Goodnight Phyllis, We Love You

I was disappointed to learn that Phyliss Diller had passed away last week so I devoted my recent Movie Morlocks post to her titled, Goodnight Phyllis, We Love You. Here’s a brief excerpt from my post:

The wife, mother and career woman who started life as Phyllis Ada Driver on July 17, 1917 didn’t share much in common with the funny character she created on stage. Diller didn’t smoke and the cigarette holder she always carried was merely a prop. Her husband ‘Fang’ was a fictional creation that didn’t resemble either of her two very real husbands. And while she enjoyed mocking domesticity, Diller actually enjoyed being a mother. She also loved to cook and by all accounts was a terrific chef who referred to her kitchen as the “favorite room” in her house. She liked to come across as an uncultured and unsuccessful housewife but she was actually a whip smart classically trained pianist, a jazz enthusiast, an acclaimed artist and a brilliant gag writer who wrote all of her own material. When she was performing Diller appeared to be utterly confident and self-assured even while she was cracking jokes at her own expense but she was actually deeply insecure about her appearance. She eventually resorted to countless plastic surgery procedures in an effort to transform her face and body. Simply put, Phyllis Diller was a bundle of contradictions if you believed her stage persona was actually self-referential. Much like Lucille Ball who created the ditzy character of Lucy, Phyllis Diller created an imaginary stage character that acted as a filter for her jokes and had little in common with the real woman hidden behind the carefully constructed costumes and wigs. But Diller the woman and Diller the stand-up comic both had a generous sense of humor and I’m grateful that she was able to share that with us.

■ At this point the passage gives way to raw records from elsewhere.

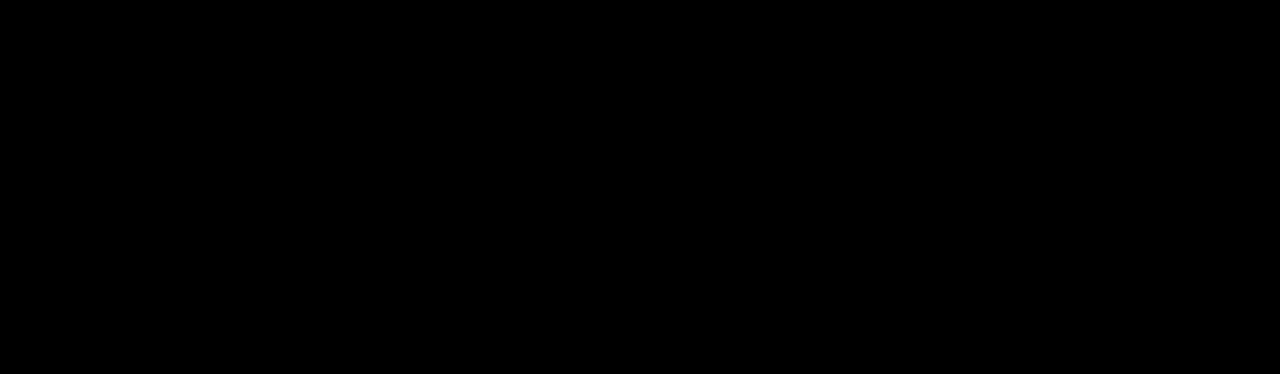
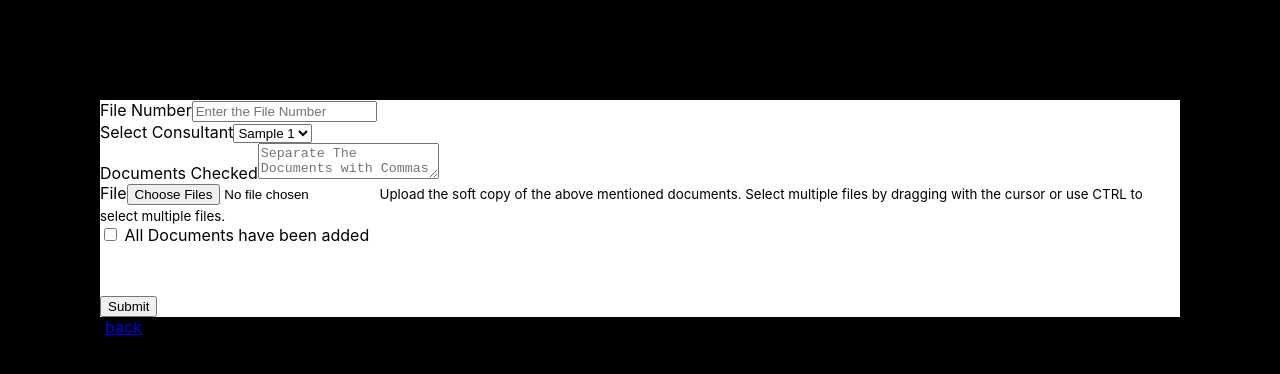
Before and after one commit to kaushikdayalan/major-project, a React (Create React App) app in the folder iuris/front-end/: page /frontoffice-update in a window 1280 px wide. Shown: the top 374 px of the page. Built offline with nearby package versions, Linux system fonts and the light colour scheme.

Commit message:
completed front office

```diff
--- a/iuris/front-end/src/MainRouter.js
+++ b/iuris/front-end/src/MainRouter.js
@@ -5,6 +5,7 @@
 import FrontOfficeLogin from './components/core/FrontOfficeLogin'
 import FrontHome from './components/front-office/FrontHome'
 import FrontAdd from './components/front-office/FrontAdd'
+import FrontUpdate from './components/front-office/FrontUpdate'
 const MainRouter = ()=>(
     <div>
         <Switch>
@@ -13,6 +14,7 @@
             <Route exact path='/frontoffice-login' component ={FrontOfficeLogin}></Route>
             <Route exact path='/frontoffice-home' component ={FrontHome}></Route>
             <Route exact path='/frontoffice-add' component ={FrontAdd}></Route>
+            <Route exact path='/frontoffice-update' component ={FrontUpdate}></Route>
         </Switch>
     </div>
 )
--- /dev/null
+++ b/iuris/front-end/src/components/front-office/FrontUpdate.js
@@ -0,0 +1,60 @@
+import React from 'react';
+import { Button, Form, FormGroup, Label, Input, FormText } from 'reactstrap';
+import { Container, Row, Col } from 'reactstrap';
+import {Link} from 'react-router-dom';
+import "../../../node_modules/bootstrap-material-design/dist/css/bootstrap-material-design.min.css"
+
+
+const FrontAdd = ()=>(
+
+   <div className="form-allign">
+    <Form style={{ backgroundColor: 'white' }}>
+
+      <FormGroup>
+        <Label for="fileno">File Number</Label>
+
+        <Input type="text" name="fileno" id="fileno" placeholder="Enter the File Number" />
+      </FormGroup>
+      <FormGroup>
+        <Label for="consultant">Select Consultant</Label>
+        <Input type="select" name="select" id="consultant">
+          <option>Sample 1</option>
+          <option>Sample 2</option>
+          <option>Sample 3</option>
+          <option>Sample 4</option>
+          <option>Sample 5</option>
+        </Input>
+      </FormGroup>
+      <FormGroup>
+        <Label for="documents">Documents Checked</Label>
+        <Input type="textarea" name="documents" id="documents" placeholder="Separate The Documents with Commas ','" />
+      </FormGroup>
+      <FormGroup>
+        <Label for="file">File</Label>
+        <Input type="file" name="file" id="file" multiple />
+        <FormText color="muted">
+          Upload the soft copy of the above mentioned documents.
+          Select multiple files by dragging with the cursor or use CTRL to select multiple files.
+        </FormText>
+      </FormGroup>
+      <FormGroup check>
+        <Label check>
+          <Input type="checkbox" />{' '}
+          All Documents have been added
+        </Label>
+      </FormGroup>
+      <div class="divfo" >
+    <Button color="primary">Submit</Button>
+     </div>
+    </Form>
+    <Link
+									className="btn btn-lg btn-info "
+									style={{ marginLeft: '5px', backgroundcolor: '#888888', top: '9px' }}
+									to = "/frontoffice-home"
+								>back</Link>
+
+    </div>
+
+  );
+
+export default FrontAdd;
```
Also changed, not shown: 1 other file (tests, documents, lock files or other folders).
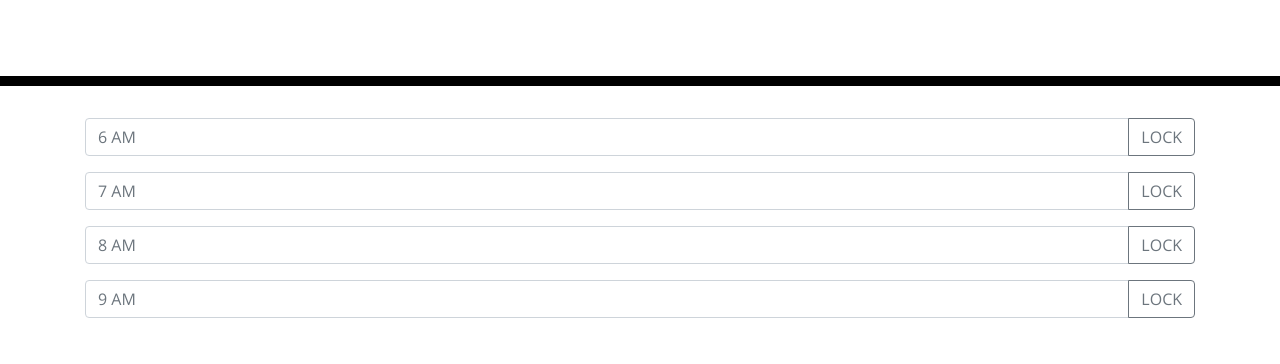
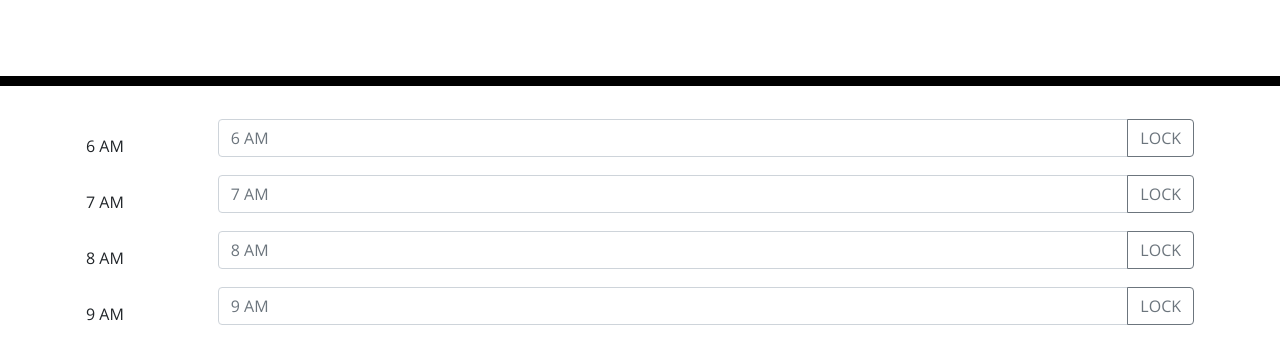
Before and after one commit to Mar009/HMWK5, a plain HTML site: page Develop/index.html in a window 1280 px wide. Shown: the part 182-546 px from the top of the page. Drawn offline with nearby package versions, Linux system fonts and the light colour scheme.

Commit message:
Changed to table w rows  test

```diff
--- a/Develop/index.html
+++ b/Develop/index.html
@@ -30,34 +30,51 @@
     </header>
     <div class="container">
       <!-- Timeblocks go here -->
+      <!-- rows with the imput & lock btn  -->
+      <table style="width:inherit">
       <!-- 6am -->
-      <div class="input-group mb-3">
-        <input type="text" class="form-control" placeholder="6 AM" aria-label="6 AM" aria-describedby="basic-addon2">
-        <div class="input-group-append">
-          <button class="btn btn-outline-secondary" type="button">LOCK</button>
-        </div>
-      </div>
+        <tr id="row1">
+          <td>6 AM</td>
+          <td><div class="input-group mb-3">
+            <input type="text" class="form-control" placeholder="6 AM" aria-label="6 AM" aria-describedby="button-addon2">
+            <div class="input-group-append">
+              <button class="btn btn-outline-secondary" type="button" id="button-addon2">LOCK</button>
+            </div>
+          </div></td>
+        </tr>
       <!-- 7am -->
-      <div class="input-group mb-3">
-        <input type="text" class="form-control" placeholder="7 AM" aria-label="7 AM" aria-describedby="basic-addon2">
-        <div class="input-group-append">
-          <button class="btn btn-outline-secondary" type="button">LOCK</button>
-        </div>
-      </div>
+      <tr id="row2">
+        <td>7 AM</td>
+        <td><div class="input-group mb-3">
+          <input type="text" class="form-control" placeholder="7 AM" aria-label="7 AM" aria-describedby="button-addon2">
+          <div class="input-group-append">
+            <button class="btn btn-outline-secondary" type="button" id="button-addon2">LOCK</button>
+          </div>
+        </div></td>
+      </tr>
+
       <!-- 8am -->
-      <div class="input-group mb-3">
-        <input type="text" class="form-control" placeholder="8 AM" aria-label="8 AM" aria-describedby="basic-addon2">
-        <div class="input-group-append">
-          <button class="btn btn-outline-secondary" type="button">LOCK</button>
-        </div>
-      </div>
+      <tr id="row1">
+        <td>8 AM</td>
+        <td><div class="input-group mb-3">
+          <input type="text" class="form-control" placeholder="8 AM" aria-label="8 AM" aria-describedby="button-addon2">
+          <div class="input-group-append">
+            <button class="btn btn-outline-secondary" type="button" id="button-addon2">LOCK</button>
+          </div>
+        </div></td>
+      </tr>
+
       <!-- 9am -->
-      <div class="input-group mb-3">
-        <input type="text" class="form-control" placeholder="9 AM" aria-label="9 AM" aria-describedby="basic-addon2">
-        <div class="input-group-append">
-          <button class="btn btn-outline-secondary" type="button">LOCK</button>
-        </div>
-      </div>
+      <tr id="row1">
+        <td>9 AM</td>
+        <td><div class="input-group mb-3">
+          <input type="text" class="form-control" placeholder="9 AM" aria-label="9 AM" aria-describedby="button-addon2">
+          <div class="input-group-append">
+            <button class="btn btn-outline-secondary" type="button" id="button-addon2">LOCK</button>
+          </div>
+        </div></td>
+      </tr>
+
       <!-- 10am -->
       <!-- 11am -->
       <!-- 12am -->
@@ -71,6 +88,8 @@
       <!-- 8pm -->
       <!-- 9pm -->
       <!-- 10pm -->
+    </table>
+
     </div>
 
     <script src="https://code.jquery.com/jquery-3.4.1.min.js"></script>
```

To read more just follow the link . . .
Goodnight Phyllis, We Love You @ TCM’s Movie Morlocks blog

Further reading . . .
Party Tips From Phyllis Diller